From the entries, copy out every line in which the word "import" is found.
Segment Open
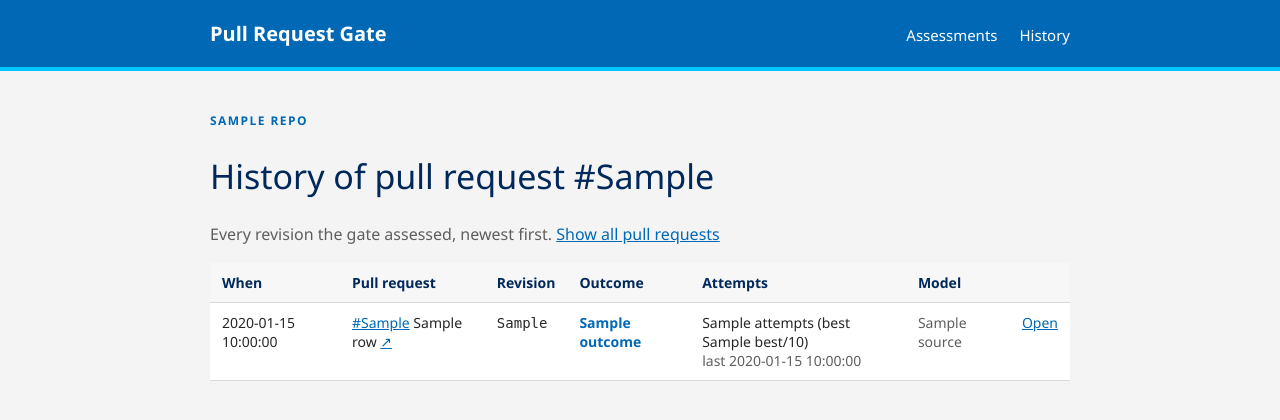
After one commit to emichael72/agents, a FastAPI app: template gatekeepers/pr/templates/history.html in a window 1280 px wide. The commit adds this page. Shown: the top 420 px of the page. Run offline with FastAPI, Linux system fonts and the light colour scheme; the template is opened without the code that fills it: most values are stand-ins (such as "Sample title", 1, 10 or a date in 2020).

Commit message:
pr_gate: a History page of every assessment, its pull request, time, outcome and attempts

```diff
--- a/gatekeepers/pr/quiz.py
+++ b/gatekeepers/pr/quiz.py
@@ -177,7 +177,7 @@ def init() -> str:
         );
         """)
         # Columns added after the first version; older databases get them with these defaults
-        for column in ("skipped INTEGER NOT NULL DEFAULT 0",
+        for column in ("pr_title TEXT NOT NULL DEFAULT ''", "skipped INTEGER NOT NULL DEFAULT 0",
                        "build_ok INTEGER NOT NULL DEFAULT 1", "build_report TEXT NOT NULL DEFAULT ''",
                        "docs_ok INTEGER NOT NULL DEFAULT 1", "docs_report TEXT NOT NULL DEFAULT ''",
                        "cosmetic INTEGER NOT NULL DEFAULT 0"):
@@ -420,6 +420,43 @@ def list_quizzes() -> list[dict[str, Any]]:
             "ORDER BY created DESC")]
 
 
+NOT_FOUND = "(not found in this repository)"  # The title of an assessment whose pull request is gone
+
+
+def history(pr: Optional[int] = None) -> list[dict[str, Any]]:
+    """
+    Every assessment, newest first, with its attempts and outcome, for the history page. Titles
+    missing from assessments made before they were stored are fetched from GitHub once and saved,
+    but only when the pull request contains the assessed commit: a pull request number can belong
+    to a different request (a repository that was recreated), which is marked NOT_FOUND instead.
+    Args:
+        pr: Only this pull request; None for all.
+    Returns:
+        list[dict]: Each assessment's row (without content or answer keys), plus attempts (count),
+            best and total (best score), last_attempt (time) and state / outcome (see gate_state).
+    """
+    with connect() as db:
+        rows = [dict(r) for r in db.execute(
+            "SELECT q.id, q.pr, q.pr_title, q.sha, q.source, q.passed, q.skipped, q.build_ok, q.docs_ok, "
+            "q.cosmetic, q.created, q.rowid AS position, COUNT(a.id) AS attempts, MAX(a.score) AS best, MAX(a.total) AS total, "
+            "MAX(a.created) AS last_attempt FROM quizzes q LEFT JOIN attempts a ON a.quiz_id = q.id "
+            "WHERE ? IS NULL OR q.pr = ? GROUP BY q.id ORDER BY q.created DESC, position DESC", (pr, pr))]
+    for number in sorted({row["pr"] for row in rows if not row["pr_title"]}):
+        try:
+            title = pr_info(number).get("title", "")
+            commits = {c["sha"] for c in json.loads(gh("api", f"repos/{REPO}/pulls/{number}/commits?per_page=100"))}
+        except (RuntimeError, ValueError, KeyError, TypeError):
+            continue  # GitHub unreachable: show the number only, and try again next time
+        with connect() as db:
+            for row in rows:
+                if row["pr"] == number and not row["pr_title"]:
+                    row["pr_title"] = title if row["sha"] in commits else NOT_FOUND
+                    db.execute("UPDATE quizzes SET pr_title=? WHERE id=?", (row["pr_title"], row["id"]))
+    for row in rows:
+        row["state"], row["outcome"] = gate_state(row)
+    return rows
+
+
 def load_instructions(path: Path = INSTRUCTIONS_FILE) -> str:
     """
     Read the quiz writer's instructions file.
@@ -609,10 +646,10 @@ def create_quiz(number: int, profile: Optional[str] = None, fixed: Optional[str]
     with connect() as db:
         db.execute(
             "INSERT INTO quizzes(id,pr,sha,base_sha,developer,content,source,build_ok,build_report,"
-            "docs_ok,docs_report,cosmetic) VALUES(?,?,?,?,?,?,?,?,?,?,?,?)",
+            "docs_ok,docs_report,cosmetic,pr_title) VALUES(?,?,?,?,?,?,?,?,?,?,?,?,?)",
             (qid, number, head, base, DEVELOPER, quiz.model_dump_json(), source,
              int(inspection.get("build_ok", True)), inspection.get("build_report", ""),
-             int(inspection["docs_ok"]), inspection["docs_report"], int(quiz.cosmetic)))
+             int(inspection["docs_ok"]), inspection["docs_report"], int(quiz.cosmetic), after.get("title", "")))
     row = get_quiz(qid)
     publish(row)
     return row
--- a/gatekeepers/pr/server.py
+++ b/gatekeepers/pr/server.py
@@ -26,6 +26,7 @@ import logging
 import secrets
 import threading
 import time
+from datetime import datetime, timezone
 from contextlib import asynccontextmanager
 from typing import Any, Optional
 from urllib.parse import quote
@@ -134,6 +135,20 @@ class Poller:
                 logger.warning("PR #%s: could not post the error status: %s", key[0], status_exc)
 
 
+def local_time(stamp: Optional[str]) -> str:
+    """
+    Show a database time (UTC, "YYYY-MM-DD HH:MM:SS") in the server's local time zone.
+    Args:
+        stamp: The stored time, or None.
+    Returns:
+        str: e.g. "2026-10-07 00:14 IDT", or "" for None.
+    """
+    if not stamp:
+        return ""
+    moment = datetime.strptime(stamp, "%Y-%m-%d %H:%M:%S").replace(tzinfo=timezone.utc).astimezone()
+    return moment.strftime("%Y-%m-%d %H:%M %Z")
+
+
 def create_app(poller: Optional[Poller] = None) -> FastAPI:
     """
     Build the web application.
@@ -216,6 +231,12 @@ def create_app(poller: Optional[Poller] = None) -> FastAPI:
         return templates.TemplateResponse(request=request, name="home.html", context={
             "rows": quiz.list_quizzes(), "repo": quiz.REPO, "user": user, "poller": poller})
 
+    @app.get("/history", response_class=HTMLResponse)
+    def history_page(request: Request, pr: Optional[int] = None, _user: str = Depends(authenticate)):
+        return templates.TemplateResponse(request=request, name="history.html", context={
+            "rows": quiz.history(pr), "repo": quiz.REPO, "pr": pr, "local_time": local_time,
+            "not_found": quiz.NOT_FOUND})
+
     @app.get("/q/{qid}", response_class=HTMLResponse)
     def quiz_page(qid: str, request: Request, _user: str = Depends(authenticate)):
         try:
--- a/gatekeepers/pr/templates/base.html
+++ b/gatekeepers/pr/templates/base.html
@@ -32,12 +32,30 @@
       border-bottom: 4px solid var(--energy-blue);
       padding: 20px max(24px, calc((100% - 860px) / 2));
     }
+    header {
+      display: flex;
+      justify-content: space-between;
+      align-items: baseline;
+      flex-wrap: wrap;
+      gap: 12px;
+    }
     header a {
       color: white;
       text-decoration: none;
       font-size: 20px;
       font-weight: 600;
     }
+    header nav a { font-size: 15px; font-weight: 400; margin-left: 22px; }
+    header nav a:hover { text-decoration: underline; }
+
+    table.history { width: 100%; border-collapse: collapse; background: var(--surface); font-size: 14px; }
+    table.history th, table.history td { text-align: left; padding: 10px 12px; border-bottom: 1px solid var(--line); vertical-align: top; }
+    table.history th { color: var(--classic-blue-dark); font-weight: 700; background: var(--option); }
+    .outcome { font-weight: 600; }
+    .outcome.success { color: var(--success); border: 0; }
+    .outcome.failure { color: var(--failure); border: 0; }
+    .outcome.pending { color: var(--classic-blue); }
+    .scroll { overflow-x: auto; }
 
     main { max-width: 860px; margin: 40px auto; padding: 0 24px 60px; }
     h1 { font-size: 34px; font-weight: 400; color: var(--classic-blue-dark); }
@@ -120,6 +138,7 @@
 <body>
   <header>
     <a href="/">Pull Request Gate</a>
+    <nav><a href="/">Assessments</a><a href="/history">History</a></nav>
   </header>
   <main>
     {% block content %}{% endblock %}
--- /dev/null
+++ b/gatekeepers/pr/templates/history.html
@@ -0,0 +1,60 @@
+{% extends "base.html" %}
+
+{% block title %}History · Pull Request Gate{% endblock %}
+
+{% block content %}
+  <p class="eyebrow">{{ repo }}</p>
+  <h1>History{% if pr %} of pull request #{{ pr }}{% endif %}</h1>
+  <p class="muted">
+    Every revision the gate assessed, newest first.
+    {% if pr %}<a href="/history">Show all pull requests</a>{% else %}Select a pull request to see only its revisions.{% endif %}
+  </p>
+
+  {% if rows %}
+    <div class="scroll">
+      <table class="history">
+        <thead>
+          <tr>
+            <th>When</th>
+            <th>Pull request</th>
+            <th>Revision</th>
+            <th>Outcome</th>
+            <th>Attempts</th>
+            <th>Model</th>
+            <th></th>
+          </tr>
+        </thead>
+        <tbody>
+          {% for row in rows %}
+            <tr>
+              <td>{{ local_time(row.created) }}</td>
+              <td>
+                <a href="/history?pr={{ row.pr }}">#{{ row.pr }}</a>
+                {% if row.pr_title == not_found %}
+                  <span class="muted">{{ row.pr_title }}</span>
+                {% else %}
+                  {{ row.pr_title }}
+                  <a href="https://github.com/{{ repo }}/pull/{{ row.pr }}" rel="noreferrer" title="Open on GitHub">↗</a>
+                {% endif %}
+              </td>
+              <td><code>{{ row.sha[:7] }}</code></td>
+              <td><span class="outcome {{ row.state }}">{{ row.outcome }}</span></td>
+              <td>
+                {% if row.attempts %}
+                  {{ row.attempts }} (best {{ row.best }}/{{ row.total }})<br>
+                  <span class="muted">last {{ local_time(row.last_attempt) }}</span>
+                {% else %}
+                  <span class="muted">none</span>
+                {% endif %}
+              </td>
+              <td class="muted">{{ row.source }}</td>
+              <td><a href="/q/{{ row.id }}">Open</a></td>
+            </tr>
+          {% endfor %}
+        </tbody>
+      </table>
+    </div>
+  {% else %}
+    <section class="card">No assessments yet.</section>
+  {% endif %}
+{% endblock %}
```
Also changed, not shown: gatekeepers/pr/tests/test_pr_gate.py (+24 -0 lines), gatekeepers/pr/README.md.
Segment Closed
• [Result for this exercise]:
@@ -26,6 +26,7 @@ import logging
 import secrets
 import threading
 import time
+from datetime import datetime, timezone
 from contextlib import asynccontextmanager
 from typing import Any, Optional
 from urllib.parse import quote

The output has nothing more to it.